Exercise description
The records that follow are to be repeated exactly, in full.
Data shown Start Marker
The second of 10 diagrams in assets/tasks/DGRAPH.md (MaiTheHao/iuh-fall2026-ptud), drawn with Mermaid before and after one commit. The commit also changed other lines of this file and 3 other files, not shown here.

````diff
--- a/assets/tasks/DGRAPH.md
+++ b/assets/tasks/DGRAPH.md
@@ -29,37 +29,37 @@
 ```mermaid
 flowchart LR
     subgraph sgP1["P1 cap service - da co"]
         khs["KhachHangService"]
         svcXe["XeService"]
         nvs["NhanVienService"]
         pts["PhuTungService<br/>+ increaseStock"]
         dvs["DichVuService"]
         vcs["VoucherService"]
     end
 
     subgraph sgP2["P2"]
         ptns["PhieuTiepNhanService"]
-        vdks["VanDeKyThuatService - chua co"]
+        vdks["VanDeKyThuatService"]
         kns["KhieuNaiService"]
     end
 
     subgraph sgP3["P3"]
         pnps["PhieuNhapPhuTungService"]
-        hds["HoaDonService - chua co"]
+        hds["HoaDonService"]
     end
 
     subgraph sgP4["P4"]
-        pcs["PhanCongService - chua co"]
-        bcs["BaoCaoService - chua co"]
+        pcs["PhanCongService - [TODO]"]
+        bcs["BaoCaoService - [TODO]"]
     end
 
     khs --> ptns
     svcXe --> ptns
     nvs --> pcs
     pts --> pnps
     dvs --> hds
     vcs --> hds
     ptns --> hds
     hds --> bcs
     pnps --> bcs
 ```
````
Data shown End Marker
Answer to this problem
The second of 10 diagrams in assets/tasks/DGRAPH.md (MaiTheHao/iuh-fall2026-ptud), drawn with Mermaid before and after one commit. The commit also changed other lines of this file and 3 other files, not shown here.

````diff
--- a/assets/tasks/DGRAPH.md
+++ b/assets/tasks/DGRAPH.md
@@ -29,37 +29,37 @@
 ```mermaid
 flowchart LR
     subgraph sgP1["P1 cap service - da co"]
         khs["KhachHangService"]
         svcXe["XeService"]
         nvs["NhanVienService"]
         pts["PhuTungService<br/>+ increaseStock"]
         dvs["DichVuService"]
         vcs["VoucherService"]
     end
 
     subgraph sgP2["P2"]
         ptns["PhieuTiepNhanService"]
-        vdks["VanDeKyThuatService - chua co"]
+        vdks["VanDeKyThuatService"]
         kns["KhieuNaiService"]
     end
 
     subgraph sgP3["P3"]
         pnps["PhieuNhapPhuTungService"]
-        hds["HoaDonService - chua co"]
+        hds["HoaDonService"]
     end
 
     subgraph sgP4["P4"]
-        pcs["PhanCongService - chua co"]
-        bcs["BaoCaoService - chua co"]
+        pcs["PhanCongService - [TODO]"]
+        bcs["BaoCaoService - [TODO]"]
     end
 
     khs --> ptns
     svcXe --> ptns
     nvs --> pcs
     pts --> pnps
     dvs --> hds
     vcs --> hds
     ptns --> hds
     hds --> bcs
     pnps --> bcs
 ```
````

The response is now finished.